## Your assignment
Scan the records that follow, and whenever a line has the word "left", copy it.

[User interface change data]

>>>>>

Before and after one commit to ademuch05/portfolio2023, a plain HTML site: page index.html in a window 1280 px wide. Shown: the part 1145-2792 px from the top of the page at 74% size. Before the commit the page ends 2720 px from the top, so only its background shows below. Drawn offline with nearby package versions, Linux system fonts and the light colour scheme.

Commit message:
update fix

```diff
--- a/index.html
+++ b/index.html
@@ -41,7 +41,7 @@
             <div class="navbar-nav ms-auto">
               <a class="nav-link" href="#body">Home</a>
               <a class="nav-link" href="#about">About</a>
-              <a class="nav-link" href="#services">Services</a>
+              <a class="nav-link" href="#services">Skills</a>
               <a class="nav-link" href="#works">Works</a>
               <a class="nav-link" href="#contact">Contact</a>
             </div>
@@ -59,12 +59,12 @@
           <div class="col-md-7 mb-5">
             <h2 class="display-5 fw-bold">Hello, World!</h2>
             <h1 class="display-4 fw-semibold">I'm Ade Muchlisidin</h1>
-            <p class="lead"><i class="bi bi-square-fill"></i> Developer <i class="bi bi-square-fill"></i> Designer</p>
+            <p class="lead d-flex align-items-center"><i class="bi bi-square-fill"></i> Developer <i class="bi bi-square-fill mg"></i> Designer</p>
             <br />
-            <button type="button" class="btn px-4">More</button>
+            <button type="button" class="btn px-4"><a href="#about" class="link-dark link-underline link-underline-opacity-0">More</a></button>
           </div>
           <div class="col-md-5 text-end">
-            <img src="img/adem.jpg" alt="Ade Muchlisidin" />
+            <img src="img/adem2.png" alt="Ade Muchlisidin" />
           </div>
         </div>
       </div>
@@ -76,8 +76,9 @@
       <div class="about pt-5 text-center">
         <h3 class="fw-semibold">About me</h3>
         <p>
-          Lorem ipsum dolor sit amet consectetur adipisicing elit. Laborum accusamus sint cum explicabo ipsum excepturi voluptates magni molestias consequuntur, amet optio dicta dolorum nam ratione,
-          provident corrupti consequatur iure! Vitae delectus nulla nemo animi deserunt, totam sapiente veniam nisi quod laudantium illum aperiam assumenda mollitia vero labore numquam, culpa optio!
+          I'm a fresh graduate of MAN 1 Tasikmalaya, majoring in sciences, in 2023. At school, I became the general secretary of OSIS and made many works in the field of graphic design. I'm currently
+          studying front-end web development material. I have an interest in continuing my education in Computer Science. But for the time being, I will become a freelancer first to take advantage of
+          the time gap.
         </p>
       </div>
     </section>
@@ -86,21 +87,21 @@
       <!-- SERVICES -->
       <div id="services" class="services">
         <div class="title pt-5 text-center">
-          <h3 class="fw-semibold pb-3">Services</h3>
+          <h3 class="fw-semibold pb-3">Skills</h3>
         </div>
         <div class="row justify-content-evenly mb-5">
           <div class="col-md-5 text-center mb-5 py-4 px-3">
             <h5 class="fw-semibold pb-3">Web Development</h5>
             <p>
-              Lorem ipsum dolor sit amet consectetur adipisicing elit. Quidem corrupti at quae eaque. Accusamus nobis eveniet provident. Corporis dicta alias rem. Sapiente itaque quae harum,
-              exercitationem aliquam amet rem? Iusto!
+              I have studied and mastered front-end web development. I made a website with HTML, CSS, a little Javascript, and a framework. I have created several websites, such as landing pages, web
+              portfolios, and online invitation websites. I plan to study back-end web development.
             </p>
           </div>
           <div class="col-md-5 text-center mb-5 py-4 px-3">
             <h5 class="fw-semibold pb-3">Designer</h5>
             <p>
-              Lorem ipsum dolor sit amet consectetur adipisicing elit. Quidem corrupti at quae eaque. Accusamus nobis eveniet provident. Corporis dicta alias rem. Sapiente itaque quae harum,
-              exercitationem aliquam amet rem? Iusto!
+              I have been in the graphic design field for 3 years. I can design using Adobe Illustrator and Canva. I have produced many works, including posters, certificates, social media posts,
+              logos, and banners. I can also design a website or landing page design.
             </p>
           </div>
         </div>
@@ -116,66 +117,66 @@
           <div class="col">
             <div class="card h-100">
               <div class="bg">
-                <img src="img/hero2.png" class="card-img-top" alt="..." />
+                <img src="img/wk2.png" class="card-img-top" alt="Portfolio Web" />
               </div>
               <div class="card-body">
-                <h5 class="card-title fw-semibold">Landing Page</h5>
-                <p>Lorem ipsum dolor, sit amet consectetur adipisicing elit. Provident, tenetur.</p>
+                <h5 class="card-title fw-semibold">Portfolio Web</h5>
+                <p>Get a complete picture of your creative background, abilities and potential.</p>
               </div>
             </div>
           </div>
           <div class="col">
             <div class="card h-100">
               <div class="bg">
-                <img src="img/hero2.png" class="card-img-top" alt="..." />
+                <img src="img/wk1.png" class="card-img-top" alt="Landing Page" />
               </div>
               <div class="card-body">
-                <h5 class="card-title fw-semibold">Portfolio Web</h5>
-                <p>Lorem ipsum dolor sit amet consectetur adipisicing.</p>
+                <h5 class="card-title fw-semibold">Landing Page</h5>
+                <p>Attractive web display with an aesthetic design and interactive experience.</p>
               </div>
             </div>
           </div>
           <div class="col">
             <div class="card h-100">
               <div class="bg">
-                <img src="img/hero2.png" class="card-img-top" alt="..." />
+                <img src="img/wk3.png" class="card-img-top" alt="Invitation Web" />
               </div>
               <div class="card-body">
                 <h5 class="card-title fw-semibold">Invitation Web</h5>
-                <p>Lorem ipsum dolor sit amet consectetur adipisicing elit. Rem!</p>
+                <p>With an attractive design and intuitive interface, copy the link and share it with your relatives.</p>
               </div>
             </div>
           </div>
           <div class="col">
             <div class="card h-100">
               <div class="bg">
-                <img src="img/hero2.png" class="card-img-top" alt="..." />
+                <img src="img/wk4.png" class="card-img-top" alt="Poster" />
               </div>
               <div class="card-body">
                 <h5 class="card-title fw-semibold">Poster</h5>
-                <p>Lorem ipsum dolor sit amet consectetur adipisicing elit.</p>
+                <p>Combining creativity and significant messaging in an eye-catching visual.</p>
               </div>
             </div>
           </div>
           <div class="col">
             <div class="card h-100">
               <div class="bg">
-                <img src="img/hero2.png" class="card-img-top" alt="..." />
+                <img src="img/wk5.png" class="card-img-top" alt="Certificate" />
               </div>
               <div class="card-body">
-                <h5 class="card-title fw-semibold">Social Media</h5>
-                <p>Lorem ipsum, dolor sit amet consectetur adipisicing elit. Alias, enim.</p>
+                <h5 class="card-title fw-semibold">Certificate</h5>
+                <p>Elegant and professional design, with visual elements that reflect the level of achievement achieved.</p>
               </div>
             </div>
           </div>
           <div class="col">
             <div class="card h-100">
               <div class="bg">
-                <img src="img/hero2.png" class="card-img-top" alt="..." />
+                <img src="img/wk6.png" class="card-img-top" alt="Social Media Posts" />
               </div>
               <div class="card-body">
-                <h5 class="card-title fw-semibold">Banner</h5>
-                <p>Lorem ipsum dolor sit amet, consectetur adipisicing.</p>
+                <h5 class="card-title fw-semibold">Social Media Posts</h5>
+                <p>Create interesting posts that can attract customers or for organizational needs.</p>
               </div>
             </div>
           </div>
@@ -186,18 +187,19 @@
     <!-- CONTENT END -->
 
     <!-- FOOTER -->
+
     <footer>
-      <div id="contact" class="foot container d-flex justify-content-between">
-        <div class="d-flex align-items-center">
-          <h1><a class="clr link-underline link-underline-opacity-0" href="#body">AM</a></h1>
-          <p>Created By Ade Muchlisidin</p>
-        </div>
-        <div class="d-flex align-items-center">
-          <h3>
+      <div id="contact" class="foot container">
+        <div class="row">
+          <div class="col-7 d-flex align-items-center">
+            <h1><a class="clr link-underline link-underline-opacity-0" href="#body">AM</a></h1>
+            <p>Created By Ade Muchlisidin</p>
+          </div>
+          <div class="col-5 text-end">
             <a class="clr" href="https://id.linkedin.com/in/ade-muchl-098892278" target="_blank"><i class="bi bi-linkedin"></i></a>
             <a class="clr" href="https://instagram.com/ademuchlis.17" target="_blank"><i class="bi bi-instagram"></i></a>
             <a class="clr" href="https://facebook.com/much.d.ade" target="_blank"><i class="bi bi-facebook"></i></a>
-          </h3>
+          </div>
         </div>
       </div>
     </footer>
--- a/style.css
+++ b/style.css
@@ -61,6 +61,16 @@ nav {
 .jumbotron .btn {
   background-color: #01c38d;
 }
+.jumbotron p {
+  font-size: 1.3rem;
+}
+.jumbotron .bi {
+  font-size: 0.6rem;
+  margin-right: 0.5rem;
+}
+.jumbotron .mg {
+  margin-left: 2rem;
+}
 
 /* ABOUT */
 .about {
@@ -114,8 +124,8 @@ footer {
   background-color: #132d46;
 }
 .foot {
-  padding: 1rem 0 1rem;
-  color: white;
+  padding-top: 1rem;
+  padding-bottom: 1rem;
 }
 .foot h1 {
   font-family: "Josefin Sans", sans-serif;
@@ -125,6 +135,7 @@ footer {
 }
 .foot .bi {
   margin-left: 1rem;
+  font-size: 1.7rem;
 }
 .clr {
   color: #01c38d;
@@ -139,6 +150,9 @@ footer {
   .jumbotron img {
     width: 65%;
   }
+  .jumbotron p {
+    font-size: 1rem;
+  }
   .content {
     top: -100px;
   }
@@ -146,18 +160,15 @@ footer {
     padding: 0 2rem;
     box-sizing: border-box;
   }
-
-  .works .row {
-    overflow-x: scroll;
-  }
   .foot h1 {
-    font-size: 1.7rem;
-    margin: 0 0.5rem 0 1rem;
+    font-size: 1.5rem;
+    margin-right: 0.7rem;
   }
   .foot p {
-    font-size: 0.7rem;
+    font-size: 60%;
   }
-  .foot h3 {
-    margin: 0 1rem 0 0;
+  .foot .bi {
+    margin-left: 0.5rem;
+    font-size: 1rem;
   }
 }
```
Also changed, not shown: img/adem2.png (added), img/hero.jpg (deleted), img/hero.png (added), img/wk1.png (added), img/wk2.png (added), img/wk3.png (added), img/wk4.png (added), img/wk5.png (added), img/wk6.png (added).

<<<<<
>>>>>

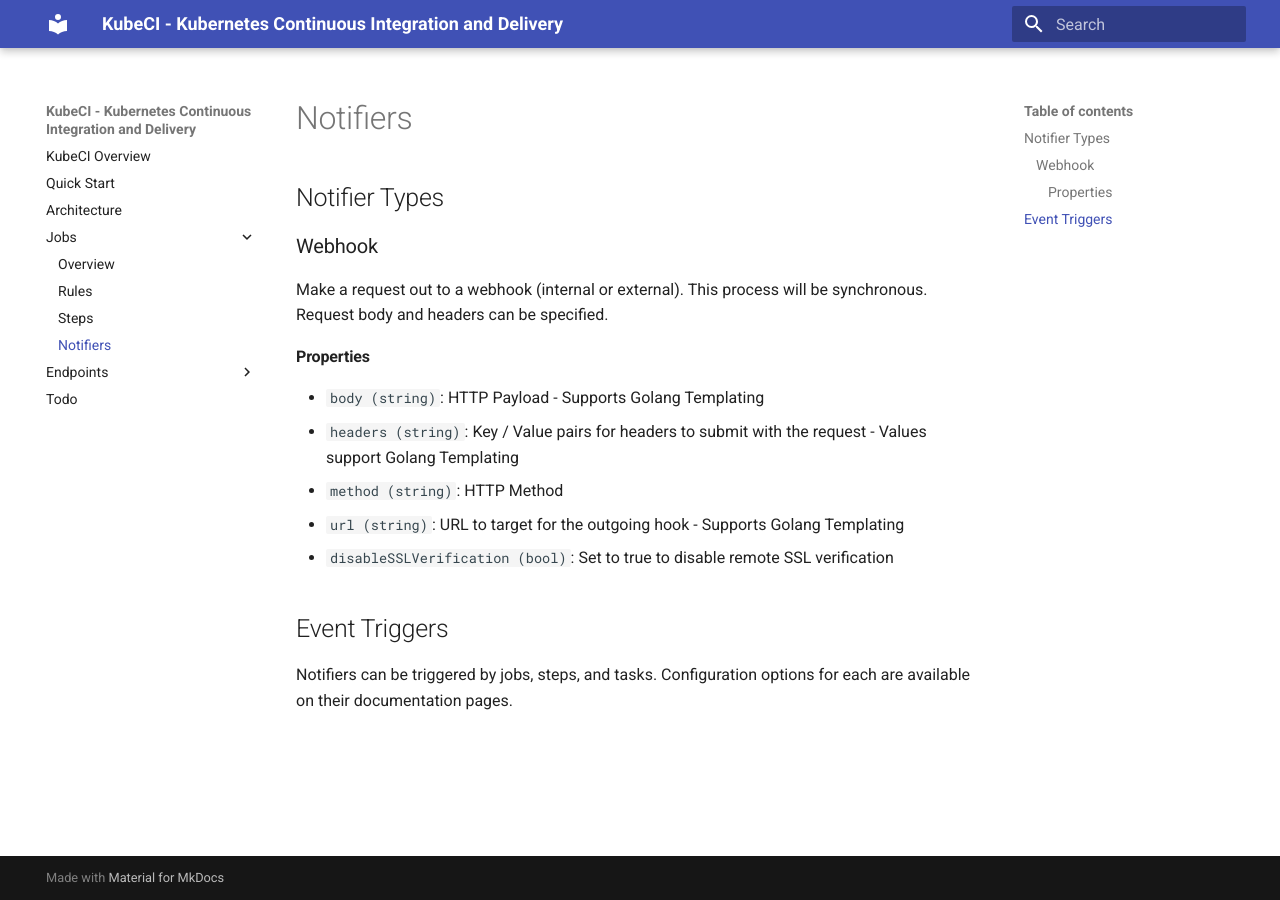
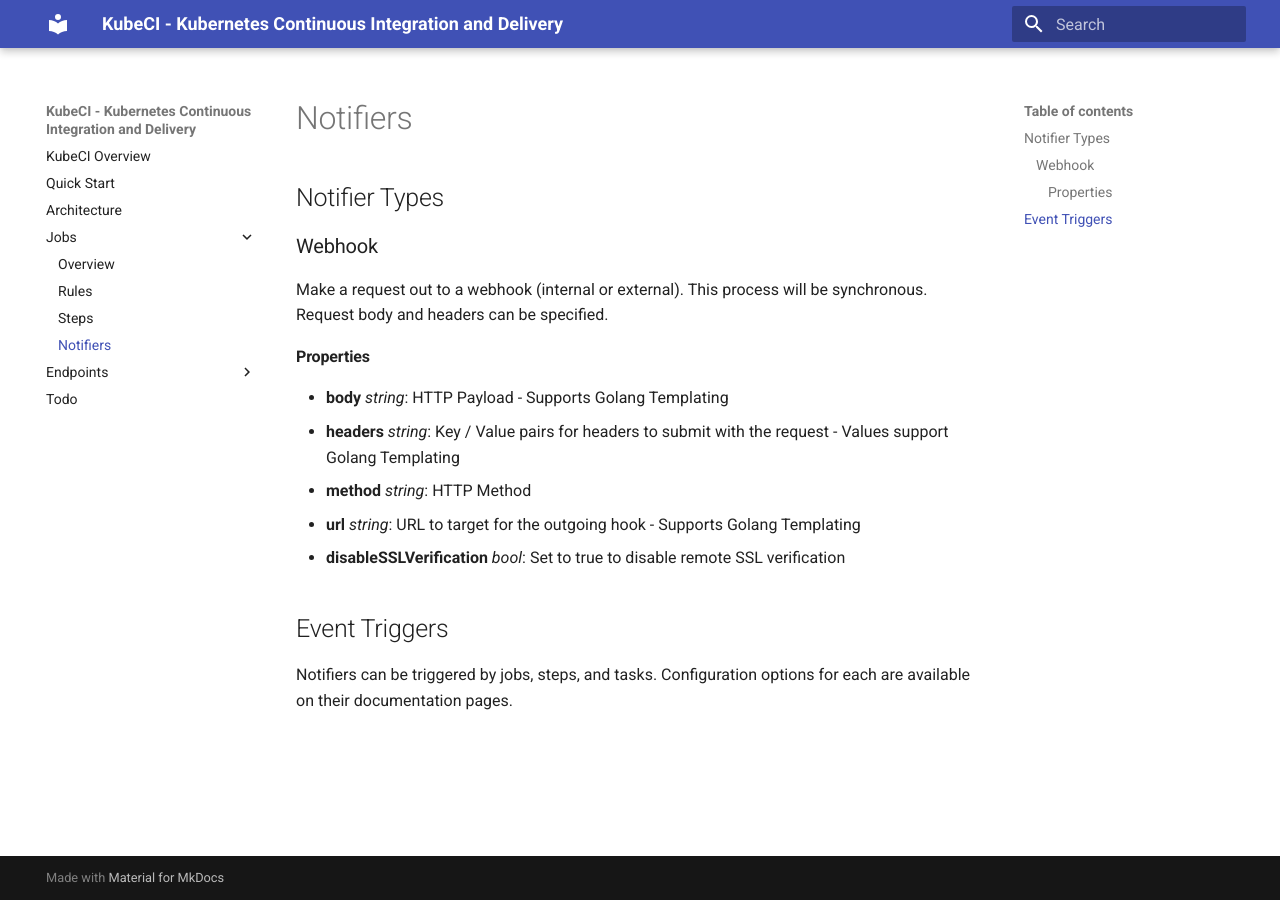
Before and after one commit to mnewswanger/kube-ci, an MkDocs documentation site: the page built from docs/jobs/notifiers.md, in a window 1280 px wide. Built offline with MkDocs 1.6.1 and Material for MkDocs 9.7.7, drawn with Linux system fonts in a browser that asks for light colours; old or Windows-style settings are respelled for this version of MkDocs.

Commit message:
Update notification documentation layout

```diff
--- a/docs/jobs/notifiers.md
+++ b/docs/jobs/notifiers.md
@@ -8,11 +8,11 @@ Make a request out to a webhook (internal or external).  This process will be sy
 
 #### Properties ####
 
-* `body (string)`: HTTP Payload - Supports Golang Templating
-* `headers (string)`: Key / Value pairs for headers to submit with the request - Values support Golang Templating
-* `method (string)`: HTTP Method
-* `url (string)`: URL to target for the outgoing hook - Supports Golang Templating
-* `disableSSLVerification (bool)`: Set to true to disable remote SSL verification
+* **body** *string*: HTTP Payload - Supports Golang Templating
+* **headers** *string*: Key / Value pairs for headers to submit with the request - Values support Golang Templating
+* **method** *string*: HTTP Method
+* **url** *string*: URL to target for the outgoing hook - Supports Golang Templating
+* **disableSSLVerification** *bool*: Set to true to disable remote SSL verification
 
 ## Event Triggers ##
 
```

<<<<<
>>>>>

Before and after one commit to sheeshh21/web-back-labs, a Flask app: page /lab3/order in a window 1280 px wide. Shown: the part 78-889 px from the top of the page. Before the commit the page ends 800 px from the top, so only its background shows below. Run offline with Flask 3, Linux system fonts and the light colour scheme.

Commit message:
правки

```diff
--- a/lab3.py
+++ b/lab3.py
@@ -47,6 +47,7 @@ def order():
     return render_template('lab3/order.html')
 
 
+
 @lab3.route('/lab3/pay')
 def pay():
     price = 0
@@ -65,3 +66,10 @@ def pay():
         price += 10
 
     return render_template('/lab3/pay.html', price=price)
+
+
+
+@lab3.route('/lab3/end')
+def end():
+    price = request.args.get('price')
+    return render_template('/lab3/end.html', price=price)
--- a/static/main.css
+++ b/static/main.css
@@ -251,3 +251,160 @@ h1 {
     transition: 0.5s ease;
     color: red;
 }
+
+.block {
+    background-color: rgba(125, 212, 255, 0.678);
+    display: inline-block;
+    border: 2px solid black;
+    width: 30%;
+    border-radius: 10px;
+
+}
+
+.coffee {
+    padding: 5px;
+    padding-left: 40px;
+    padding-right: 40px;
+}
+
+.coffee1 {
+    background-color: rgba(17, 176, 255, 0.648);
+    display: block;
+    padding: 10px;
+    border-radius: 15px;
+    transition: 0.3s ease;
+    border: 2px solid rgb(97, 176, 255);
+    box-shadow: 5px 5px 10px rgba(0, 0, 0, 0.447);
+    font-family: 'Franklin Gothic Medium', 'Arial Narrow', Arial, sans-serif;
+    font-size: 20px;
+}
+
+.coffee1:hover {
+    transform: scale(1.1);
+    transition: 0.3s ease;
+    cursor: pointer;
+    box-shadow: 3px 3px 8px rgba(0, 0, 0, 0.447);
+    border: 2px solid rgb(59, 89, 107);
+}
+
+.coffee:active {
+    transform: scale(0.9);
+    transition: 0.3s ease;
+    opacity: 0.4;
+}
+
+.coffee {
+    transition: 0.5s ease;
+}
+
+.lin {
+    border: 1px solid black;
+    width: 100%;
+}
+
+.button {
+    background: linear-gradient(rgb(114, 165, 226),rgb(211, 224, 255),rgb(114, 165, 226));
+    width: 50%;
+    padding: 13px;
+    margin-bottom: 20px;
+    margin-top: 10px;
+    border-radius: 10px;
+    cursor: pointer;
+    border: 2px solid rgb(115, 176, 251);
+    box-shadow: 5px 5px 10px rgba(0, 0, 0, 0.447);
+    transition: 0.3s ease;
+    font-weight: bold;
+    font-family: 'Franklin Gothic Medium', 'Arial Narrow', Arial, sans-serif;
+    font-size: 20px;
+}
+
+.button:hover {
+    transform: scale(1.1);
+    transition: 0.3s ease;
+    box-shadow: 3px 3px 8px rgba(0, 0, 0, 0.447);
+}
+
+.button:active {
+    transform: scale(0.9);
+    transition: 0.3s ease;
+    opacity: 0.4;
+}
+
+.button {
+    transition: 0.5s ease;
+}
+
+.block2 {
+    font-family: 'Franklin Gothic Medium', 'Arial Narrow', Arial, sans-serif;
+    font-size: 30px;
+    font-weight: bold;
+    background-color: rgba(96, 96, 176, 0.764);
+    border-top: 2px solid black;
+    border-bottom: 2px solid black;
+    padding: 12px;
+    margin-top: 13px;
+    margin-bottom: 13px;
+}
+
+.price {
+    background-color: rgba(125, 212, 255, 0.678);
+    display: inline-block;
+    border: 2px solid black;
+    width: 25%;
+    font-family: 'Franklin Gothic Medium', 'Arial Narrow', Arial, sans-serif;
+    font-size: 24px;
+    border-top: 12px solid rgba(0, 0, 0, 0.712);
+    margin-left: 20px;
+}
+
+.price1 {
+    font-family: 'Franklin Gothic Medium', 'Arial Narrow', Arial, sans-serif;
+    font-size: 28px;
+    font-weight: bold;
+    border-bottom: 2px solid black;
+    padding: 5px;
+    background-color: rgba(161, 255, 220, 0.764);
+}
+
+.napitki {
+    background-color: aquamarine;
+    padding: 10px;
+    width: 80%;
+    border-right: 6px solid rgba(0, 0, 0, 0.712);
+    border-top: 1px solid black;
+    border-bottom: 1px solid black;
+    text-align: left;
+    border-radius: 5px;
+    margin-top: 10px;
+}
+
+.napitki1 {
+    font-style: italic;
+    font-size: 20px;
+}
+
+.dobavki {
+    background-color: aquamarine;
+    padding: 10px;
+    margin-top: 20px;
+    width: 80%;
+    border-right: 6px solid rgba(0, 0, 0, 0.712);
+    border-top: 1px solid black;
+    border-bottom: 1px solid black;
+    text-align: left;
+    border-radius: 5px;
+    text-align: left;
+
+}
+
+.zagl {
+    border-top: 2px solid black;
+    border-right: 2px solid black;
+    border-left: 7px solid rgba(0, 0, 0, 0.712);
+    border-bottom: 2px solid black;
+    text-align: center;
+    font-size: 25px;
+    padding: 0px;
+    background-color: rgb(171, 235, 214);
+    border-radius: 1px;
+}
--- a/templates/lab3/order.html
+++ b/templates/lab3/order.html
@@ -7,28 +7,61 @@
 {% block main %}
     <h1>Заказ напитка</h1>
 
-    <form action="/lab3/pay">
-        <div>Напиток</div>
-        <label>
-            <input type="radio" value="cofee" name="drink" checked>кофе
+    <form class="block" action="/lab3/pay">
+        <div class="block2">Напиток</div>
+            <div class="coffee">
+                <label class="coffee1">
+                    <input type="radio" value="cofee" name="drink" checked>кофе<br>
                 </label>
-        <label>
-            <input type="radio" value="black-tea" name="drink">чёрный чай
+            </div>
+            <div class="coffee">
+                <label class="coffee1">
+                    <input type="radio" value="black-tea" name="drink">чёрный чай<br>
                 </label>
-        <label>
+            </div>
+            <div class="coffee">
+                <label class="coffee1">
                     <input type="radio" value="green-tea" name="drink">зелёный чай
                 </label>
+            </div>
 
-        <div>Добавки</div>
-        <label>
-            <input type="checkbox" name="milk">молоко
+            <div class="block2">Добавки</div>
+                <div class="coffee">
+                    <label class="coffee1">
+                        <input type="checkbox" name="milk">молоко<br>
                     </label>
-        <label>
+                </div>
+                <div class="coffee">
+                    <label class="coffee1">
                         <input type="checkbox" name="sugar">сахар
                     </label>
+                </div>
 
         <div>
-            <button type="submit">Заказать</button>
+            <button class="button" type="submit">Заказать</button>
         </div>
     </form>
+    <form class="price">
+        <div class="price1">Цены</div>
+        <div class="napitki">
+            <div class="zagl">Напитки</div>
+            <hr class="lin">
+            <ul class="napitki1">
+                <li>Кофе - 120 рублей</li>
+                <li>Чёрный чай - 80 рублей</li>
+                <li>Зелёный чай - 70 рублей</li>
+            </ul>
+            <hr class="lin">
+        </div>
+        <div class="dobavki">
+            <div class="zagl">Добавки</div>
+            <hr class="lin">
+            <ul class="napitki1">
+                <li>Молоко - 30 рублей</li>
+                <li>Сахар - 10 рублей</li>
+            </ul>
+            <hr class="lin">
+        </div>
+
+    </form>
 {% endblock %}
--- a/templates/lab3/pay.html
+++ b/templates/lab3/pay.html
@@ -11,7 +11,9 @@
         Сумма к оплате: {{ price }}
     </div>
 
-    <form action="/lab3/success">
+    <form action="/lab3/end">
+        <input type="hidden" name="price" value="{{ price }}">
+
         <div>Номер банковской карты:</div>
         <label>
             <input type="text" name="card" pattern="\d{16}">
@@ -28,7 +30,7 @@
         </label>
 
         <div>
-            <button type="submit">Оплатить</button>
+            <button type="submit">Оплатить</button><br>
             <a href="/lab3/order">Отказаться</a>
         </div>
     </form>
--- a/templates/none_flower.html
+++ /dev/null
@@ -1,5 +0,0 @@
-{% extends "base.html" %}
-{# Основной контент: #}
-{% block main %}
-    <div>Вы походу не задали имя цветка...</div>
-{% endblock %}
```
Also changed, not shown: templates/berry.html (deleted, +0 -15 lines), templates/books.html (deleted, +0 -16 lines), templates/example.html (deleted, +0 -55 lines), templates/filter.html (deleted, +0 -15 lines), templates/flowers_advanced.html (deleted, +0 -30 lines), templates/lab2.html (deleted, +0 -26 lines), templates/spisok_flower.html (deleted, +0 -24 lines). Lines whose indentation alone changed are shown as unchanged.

<<<<<

## Response to the exercise
+  margin-left: 2rem;
   margin-left: 1rem;
+    margin-left: 0.5rem;
+    padding-left: 40px;
+    margin-left: 20px;
+    text-align: left;
+    text-align: left;
+    text-align: left;
+    border-left: 7px solid rgba(0, 0, 0, 0.712);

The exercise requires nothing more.